In my latest column in the Pittsburgh Tribune-Review I argue that economics is indeed a legitimate science . A slice (first emphasis added; second original):
Economics is a systematic way of thinking that improves our understanding, if not our ability to make specific predictions. The economist understands, for example, that raising the minimum wage makes low-skilled workers less profitable for employers to hire. Therefore, concludes the economist, the higher the minimum wage, the fewer and worse are the employment opportunities open to low-skilled workers.
The economist doesn’t predict that hiking the minimum wage will necessarily cause an actual increase in the rate of unemployment of low-skilled workers. Rather, he reasons more modestly by pointing out that hiking the minimum wage worsens the employment prospects of low-skilled workers compared to what those prospects would be without a higher minimum wage. The economist understands that a modern economy is an astonishingly complex, dynamic and huge system in which changes in one part often offset or mask changes in another part.
Consider a physicist standing on a beach and observing feathers floating in thin air. This physicist would not conclude from her observation that feathers are immune to gravity. The physicist understands that gravity works on feathers no less than on steel anvils, but that this effect can be masked by other forces, such as wind. So, too, does the economist, upon observing that a higher minimum wage is not followed by higher measured unemployment, not conclude that a higher minimum wage inflicts no harm on low-skilled workers.
The good economist, in short, sees with his reason that which is often invisible to his eyes.

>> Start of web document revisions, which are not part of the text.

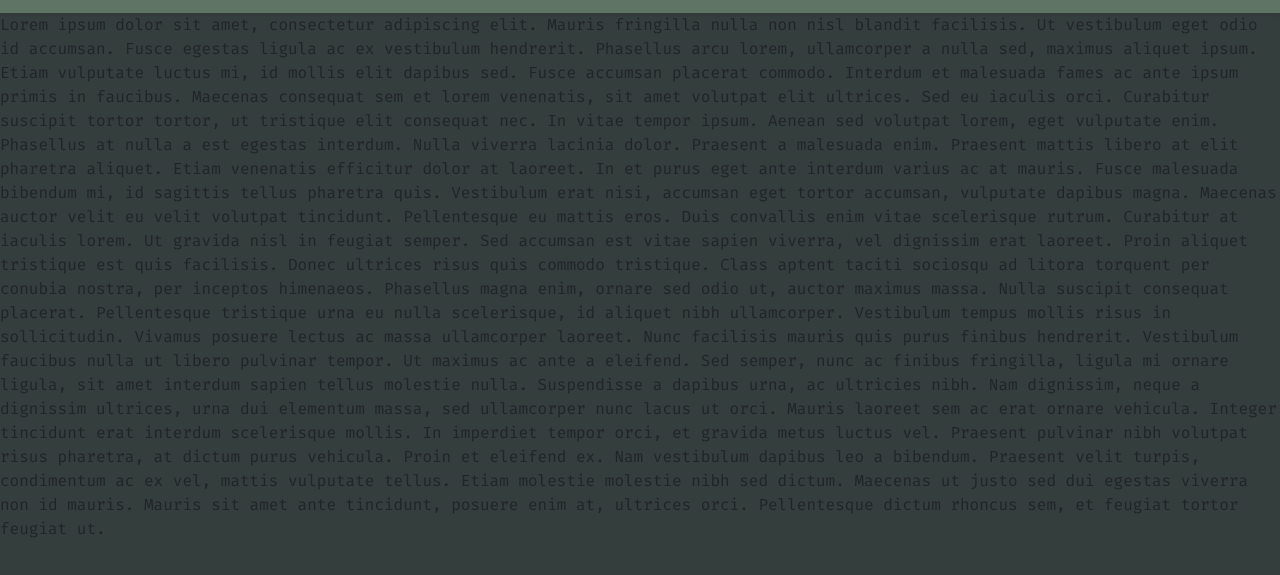
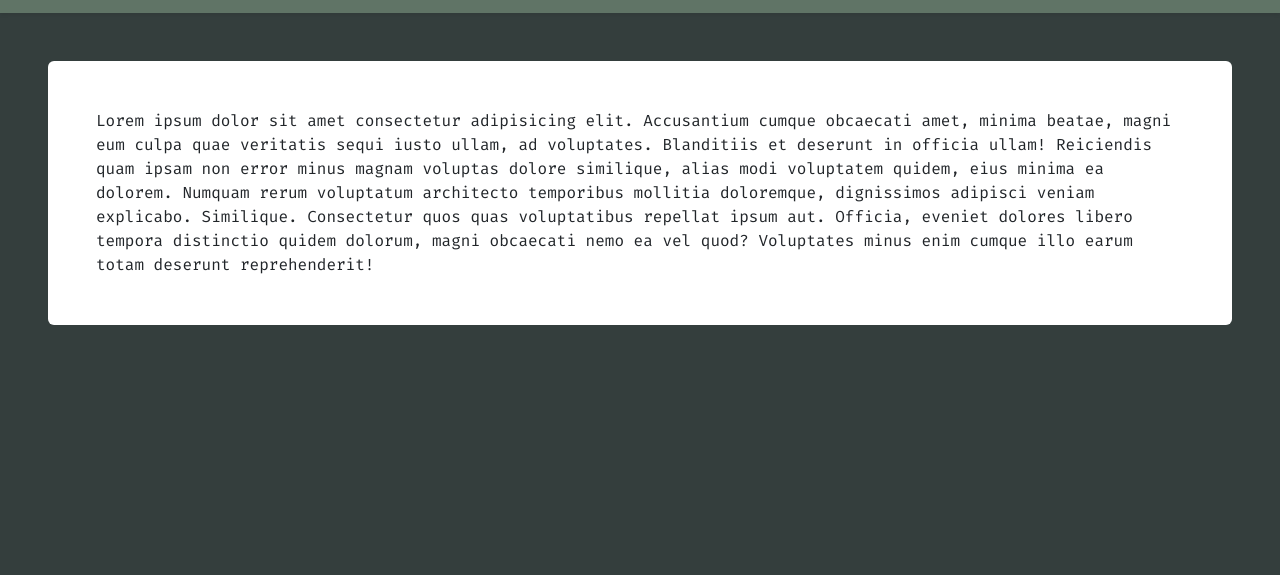
Before and after one commit to FIAP-1ESOR-2024-2/sprint3, a plain HTML site: page src/pages/index.html in a window 1280 px wide. Shown: the part 61-636 px from the top of the page. Drawn offline with nearby package versions, Linux system fonts and the light colour scheme.

Commit message:
fix: Ajusta links e adiciona background para a home

```diff
--- a/src/pages/index.html
+++ b/src/pages/index.html
@@ -28,16 +28,13 @@
     </nav>
 
     <!-- Main -->
-    <div>
-        Lorem ipsum dolor sit amet, consectetur adipiscing elit. Mauris fringilla nulla non nisl blandit facilisis. Ut vestibulum eget odio id accumsan. Fusce egestas ligula ac ex vestibulum hendrerit. Phasellus arcu lorem, ullamcorper a nulla sed, maximus aliquet ipsum. Etiam vulputate luctus mi, id mollis elit dapibus sed. Fusce accumsan placerat commodo. Interdum et malesuada fames ac ante ipsum primis in faucibus. Maecenas consequat sem et lorem venenatis, sit amet volutpat elit ultrices. Sed eu iaculis orci. Curabitur suscipit tortor tortor, ut tristique elit consequat nec. In vitae tempor ipsum.
-
-        Aenean sed volutpat lorem, eget vulputate enim. Phasellus at nulla a est egestas interdum. Nulla viverra lacinia dolor. Praesent a malesuada enim. Praesent mattis libero at elit pharetra aliquet. Etiam venenatis efficitur dolor at laoreet. In et purus eget ante interdum varius ac at mauris.
-
-        Fusce malesuada bibendum mi, id sagittis tellus pharetra quis. Vestibulum erat nisi, accumsan eget tortor accumsan, vulputate dapibus magna. Maecenas auctor velit eu velit volutpat tincidunt. Pellentesque eu mattis eros. Duis convallis enim vitae scelerisque rutrum. Curabitur at iaculis lorem. Ut gravida nisl in feugiat semper. Sed accumsan est vitae sapien viverra, vel dignissim erat laoreet. Proin aliquet tristique est quis facilisis. Donec ultrices risus quis commodo tristique. Class aptent taciti sociosqu ad litora torquent per conubia nostra, per inceptos himenaeos.
-
-        Phasellus magna enim, ornare sed odio ut, auctor maximus massa. Nulla suscipit consequat placerat. Pellentesque tristique urna eu nulla scelerisque, id aliquet nibh ullamcorper. Vestibulum tempus mollis risus in sollicitudin. Vivamus posuere lectus ac massa ullamcorper laoreet. Nunc facilisis mauris quis purus finibus hendrerit. Vestibulum faucibus nulla ut libero pulvinar tempor. Ut maximus ac ante a eleifend. Sed semper, nunc ac finibus fringilla, ligula mi ornare ligula, sit amet interdum sapien tellus molestie nulla.
-
-        Suspendisse a dapibus urna, ac ultricies nibh. Nam dignissim, neque a dignissim ultrices, urna dui elementum massa, sed ullamcorper nunc lacus ut orci. Mauris laoreet sem ac erat ornare vehicula. Integer tincidunt erat interdum scelerisque mollis. In imperdiet tempor orci, et gravida metus luctus vel. Praesent pulvinar nibh volutpat risus pharetra, at dictum purus vehicula. Proin et eleifend ex. Nam vestibulum dapibus leo a bibendum. Praesent velit turpis, condimentum ac ex vel, mattis vulputate tellus. Etiam molestie molestie nibh sed dictum. Maecenas ut justo sed dui egestas viverra non id mauris. Mauris sit amet ante tincidunt, posuere enim at, ultrices orci. Pellentesque dictum rhoncus sem, et feugiat tortor feugiat ut.
+    <div class="bg-white rounded m-5">
+        <!-- Content -->
+        <div class="p-5">
+            Lorem ipsum dolor sit amet consectetur adipisicing elit. Accusantium cumque obcaecati amet, minima beatae, magni eum culpa quae veritatis sequi iusto ullam, ad voluptates. Blanditiis et deserunt in officia ullam!
+            Reiciendis quam ipsam non error minus magnam voluptas dolore similique, alias modi voluptatem quidem, eius minima ea dolorem. Numquam rerum voluptatum architecto temporibus mollitia doloremque, dignissimos adipisci veniam explicabo. Similique.
+            Consectetur quos quas voluptatibus repellat ipsum aut. Officia, eveniet dolores libero tempora distinctio quidem dolorum, magni obcaecati nemo ea vel quod? Voluptates minus enim cumque illo earum totam deserunt reprehenderit!
+        </div>
     </div>
 
     <!-- Bootstrap-->
--- a/src/styles/global.css
+++ b/src/styles/global.css
@@ -1,3 +1,9 @@
 * {
     font-family: 'Fira Code', sans-serif;
 }
+
+a {
+    text-decoration: none;
+    color: inherit;
+    cursor: pointer;
+}
```
Also changed, not shown: src/pages/contact.html (+4 -1 lines).
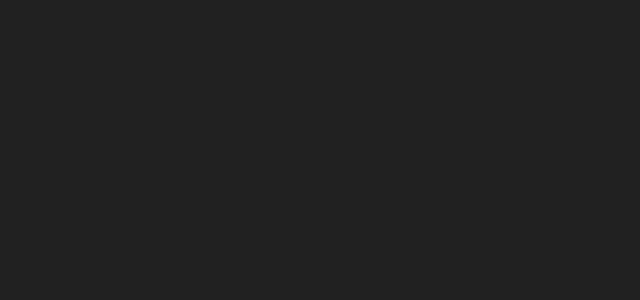
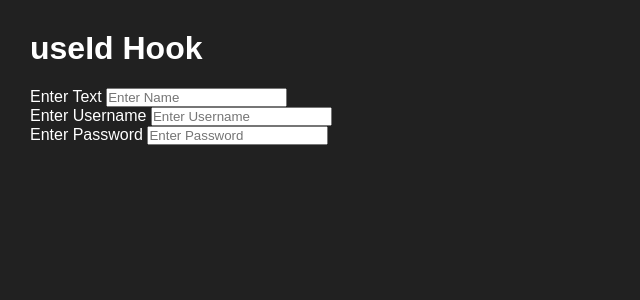
Before and after one commit to txrunishere/react-step-by-step, a React (Vite) app in the folder 02/: page / in a window 1280 px wide. Shown: the top 300 px of the page, without its empty margins (0-640 px from the left). Built offline with nearby package versions, Linux system fonts and the light colour scheme.

Commit message:
Add UseIdHook component

```diff
--- a/02/src/App.jsx
+++ b/02/src/App.jsx
@@ -17,6 +17,7 @@
 import DerivedState from "./components/DerivedState"
 import LiftingState from "./components/LiftingState"
 import UpdatingObjectState from "./components/UpdatingObjectState"
+import UseIdHook from "./components/UseIdHook"
 
 const App = () => {
   return (
@@ -55,6 +56,8 @@
       {/* <LiftingState /> */}
 
       {/* <UpdatingObjectState /> */}
+
+      <UseIdHook />
     </>
   )
 }
--- /dev/null
+++ b/02/src/components/UseIdHook.jsx
@@ -0,0 +1,54 @@
+import { useId } from "react"
+
+const UseIdHook = () => {
+  // const name = useId()
+  // const passowrd = useId()
+  // const terms = useId()
+  // const skills = useId()
+
+  return (
+    <div>
+      <h1>useId Hook</h1>
+      {/* <div>
+        <h2 className={name}>{name}</h2>
+        <h2 className={passowrd}>{passowrd}</h2>
+        <h2 className={terms}>{terms}</h2>
+        <h2 className={skills}>{skills}</h2>
+      </div> */}
+
+      <InputForm />
+    </div>
+  )
+}
+
+
+
+// const InputForm = () => {
+//   const id = useId()
+//   return (
+//     <form>
+//       <label htmlFor={id}>Enter Text</label>
+//       <input type="text" id={id} placeholder="Enter Name" />
+//     </form>
+//   )
+// }
+
+
+const InputForm = () => {
+  const id = useId()
+  return (
+    <form>
+      <label htmlFor={id + '-text'}>Enter Text </label>
+      <input type="text" id={id + '-text'} placeholder="Enter Name" />
+      <br />
+      <label htmlFor={id + '-username'}>Enter Username </label>
+      <input type="text" id={id + '-username'} placeholder="Enter Username" />
+      <br />
+      <label htmlFor={id + '-password'}>Enter Password </label>
+      <input type="text" id={id + '-password'} placeholder="Enter Password" />
+      <br />
+    </form>
+  )
+}
+
+export default UseIdHook
```
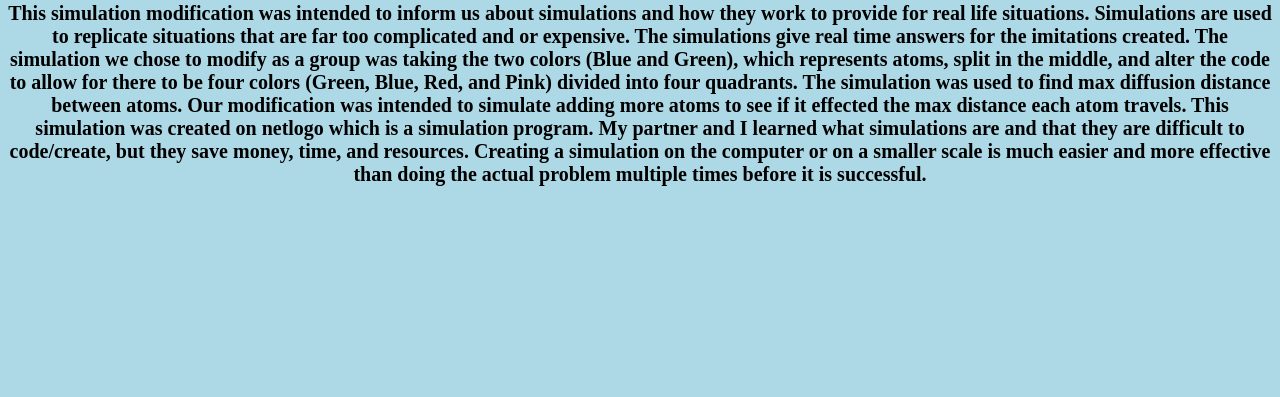
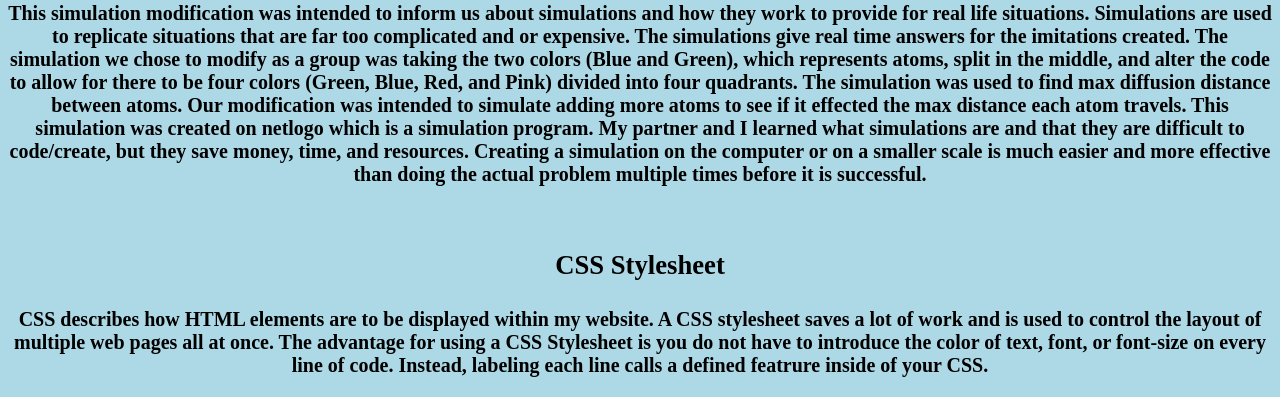
Before and after one commit to aholland15/austins_portfolio, a plain HTML site: page portfolio.html in a window 1280 px wide. Shown: the part 6096-6493 px from the top of the page. Before the commit the page ends 6302 px from the top, so only its background shows below. Drawn offline with Linux system fonts and the light colour scheme.

Commit message:
Add files via upload

```diff
--- a/portfolio.html
+++ b/portfolio.html
@@ -139,4 +139,8 @@ divided into four quadrants. The simulation was used to find max diffusion dista
 the max distance each atom travels. This simulation was created on netlogo which is a simulation program. My partner and I learned what simulations are and that they are difficult
 to code/create, but they save money, time, and resources. Creating a simulation on the computer or on a smaller scale is much easier and more effective than doing the actual problem
 multiple times before it is successful. </p></center></h2>
+<br>
+<h1><p><center> CSS Stylesheet </center></p></h1>
+<h2><p><center> CSS describes how HTML elements are to be displayed within my website. A CSS stylesheet saves a lot of work and is used to control the layout of multiple web pages all at once. The advantage for using a CSS
+Stylesheet is you do not have to introduce the color of text, font, or font-size on every line of code. Instead, labeling each line calls a defined featrure inside of your CSS.  </center></p></h2>
 </body>
```
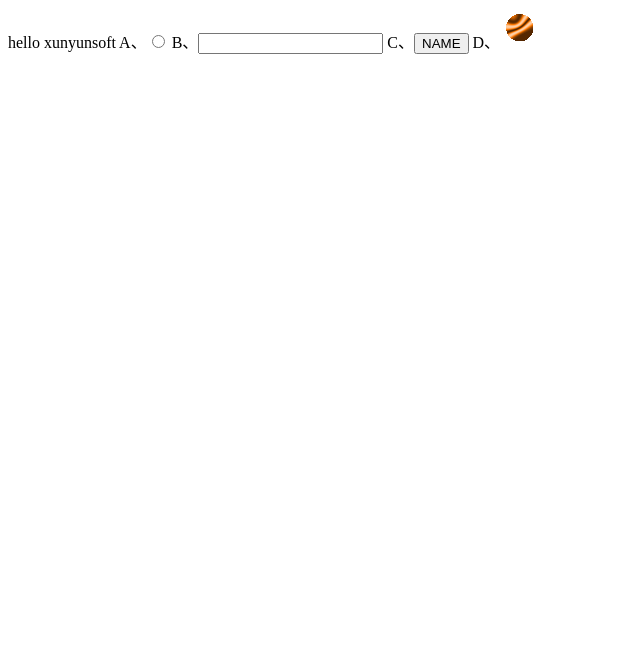
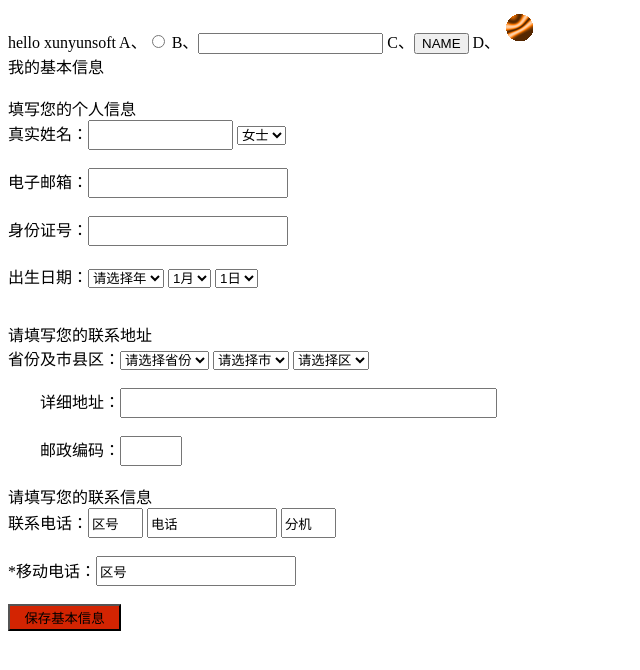
Before and after one commit to xunyunsoft/xunyunsoft.github.io, a plain HTML site: page index.html in a window 1280 px wide. Shown: the whole page, without its empty margins (0-640 px from the left). Drawn offline with Linux system fonts and the light colour scheme.

Commit message:
Update index.html

```diff
--- a/index.html
+++ b/index.html
@@ -1,2 +1,56 @@
 hello xunyunsoft
 A、<input type="radio" name="NAME" value="x"> B、<input type=text name="foo" size=20> C、<input type="submit" value="NAME"> D、<input type="image" name="NAME" src="orange diagonal ball.gif">
+<body>
+   <div class="f">我的基本信息</div><br />
+   <span class="head">填写您的个人信息</span>
+   <div class="one">
+       <div class="ding">
+       <form action="">
+           真实姓名：<input type="text" style="width: 145px; height: 30px;">
+           <select name="" id="">
+               <option value="">女士</option>
+               <option value="">男士</option>
+           </select><br /><br />
+           电子邮箱：<input type="text" style="width: 200px; height: 30px;"><br /><br />
+           身份证号：<input type="text" style="width: 200px; height: 30px;"><br /><br />
+           出生日期：<select name="" id="sui" >
+                           <option value="">请选择年</option>
+                           <option value="">xx</option>
+                    </select>
+                    <select name="" id="sui">
+                       <option value="">1月</option>
+                       <option value="">xx</option>
+                    </select>
+                    <select name="" id="sui">
+                       <option value="">1日</option>
+                       <option value="">xx</option>
+                    </select><br /><br />
+       </div>
+       <span class="zhong">请填写您的联系地址</span><br />
+       <div class="shen">
+       省份及市县区：<select name="" id="di">
+                       <option value="">请选择省份</option>
+                       <option value="">xx</option>
+                    </select>
+                    <select name="" id="di">
+                       <option value="">请选择市</option>
+                       <option value="">xx</option>
+                    </select>
+                    <select name="" id="di">
+                       <option value="">请选择区</option>
+                       <option value="">xx</option>
+                    </select><br /><br />
+       &emsp;&emsp;详细地址：<input type="text" style="width: 377px; height: 30px;"><br /><br />
+       &emsp;&emsp;邮政编码：<input type="text" style="width: 62px; height: 30px;"><br /><br />
+       </div>
+       <span class="zhong">请填写您的联系信息</span><br />
+       <div class="wei">
+           联系电话：<input type="text" value="区号" style="width: 55px; height: 30px;">
+                    <input type="text" value="电话" style="width: 130px; height: 30px;">
+                    <input type="text" value="分机" style="width: 55px; height: 30px;"><br /><br />
+          *移动电话：<input type="text" value="区号" style="width: 200px; height: 30px;"><br /><br />
+          <button onclick="alert('注册成功')" style="width: 113px; height: 27px; background-color: #d32402;" >保存基本信息</button>
+       </form>
+   </div>
+   </div>
+</body>
```
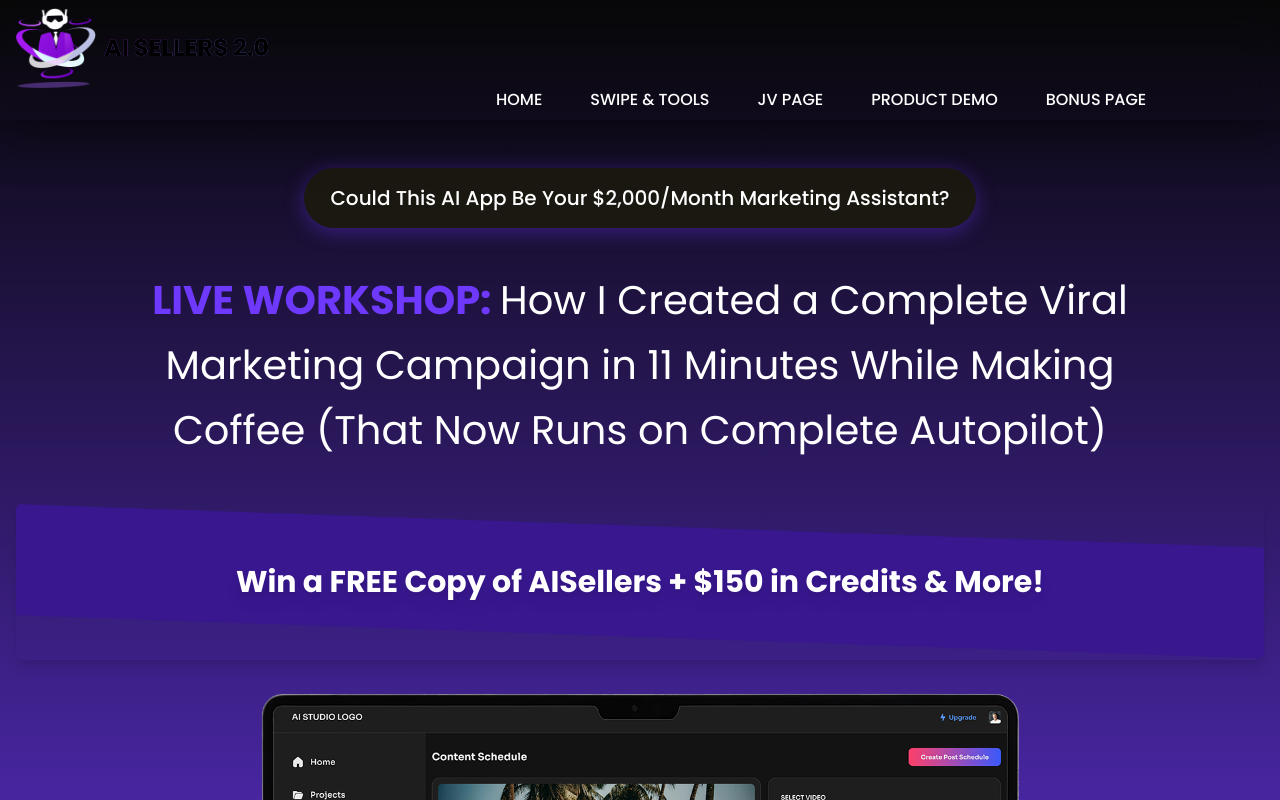
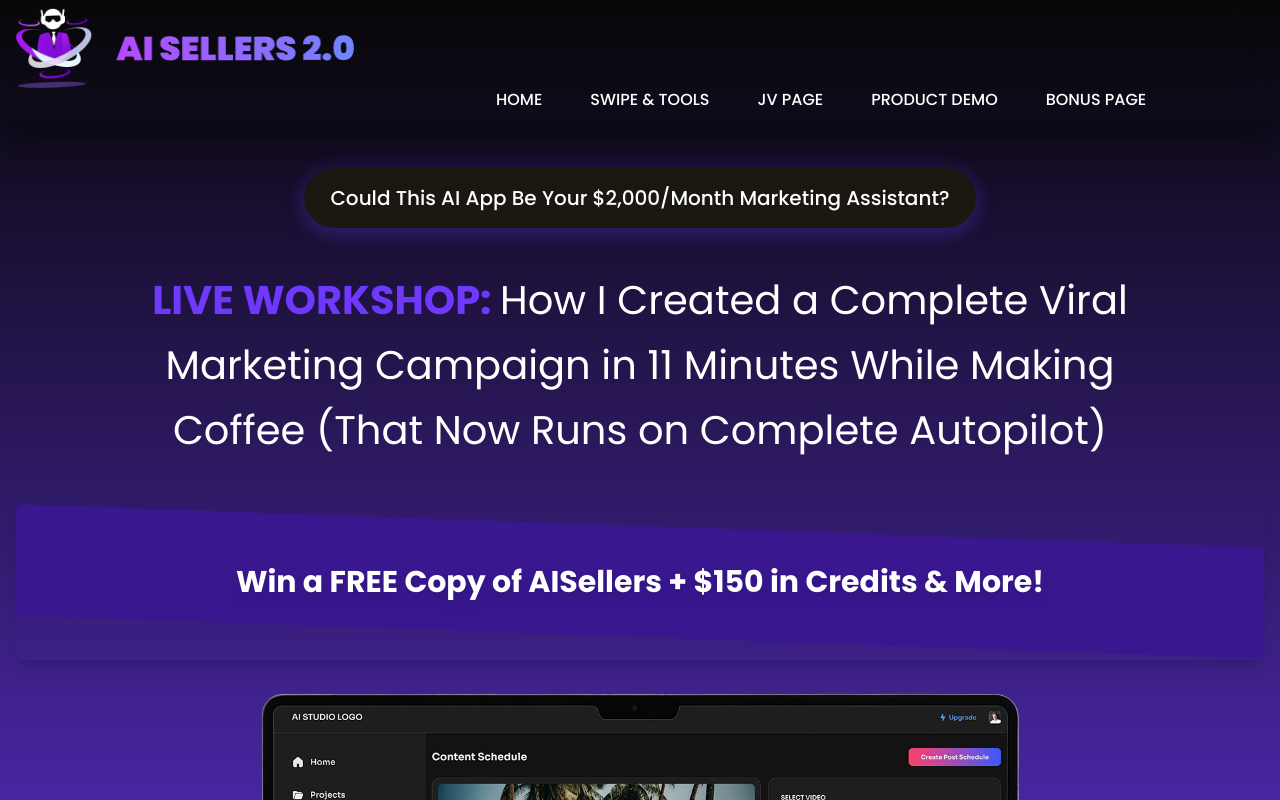
Before and after one commit to atAshishGaur/AISeller, a React (Create React App) app: page /#/ in a window 1280 px wide. Shown: the top 800 px of the page. Built offline with nearby package versions, Linux system fonts and the light colour scheme.

Commit message:
committtttttttt

```diff
--- a/src/components/header.js
+++ b/src/components/header.js
@@ -1,6 +1,7 @@
 import image from "../assets/Vector (1).png"
 import rectangle from "../assets/Rectangle 34627026.png"
 import laptop from "../assets/Laptop-Screen-mockup 1.png"
+import ai from "../assets/AI SELLERS 2.0.png"
 
 const Header = () => {
   return (
@@ -16,9 +17,11 @@
           {/* Logo & Title */}
           <div className="flex items-center gap-2">
             <img src={image} alt="logo" className="h-[60px] w-[60px] sm:h-[80px] sm:w-[80px]" />
-            <div className="bg-clip-text  bg-gradient-to-r from-[#B549FF] to-[#7185FF] font-black text-xl sm:text-2xl">
-  AI SELLERS 2.0
+
+<div className="w-full flex justify-center px-4">
+  <img src={ai} alt="AI" className="w-full max-w-[500px] h-auto object-contain" />
 </div>
+
 
           </div>
 
```
Also changed, not shown: src/assets/AI SELLERS 2.0.png (added).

And often invisible also, I here add, to his or her econometric tools – tools which can never capture, much leas measure accurately, the full range of the important and relevant details that are always changing in a modern market economy.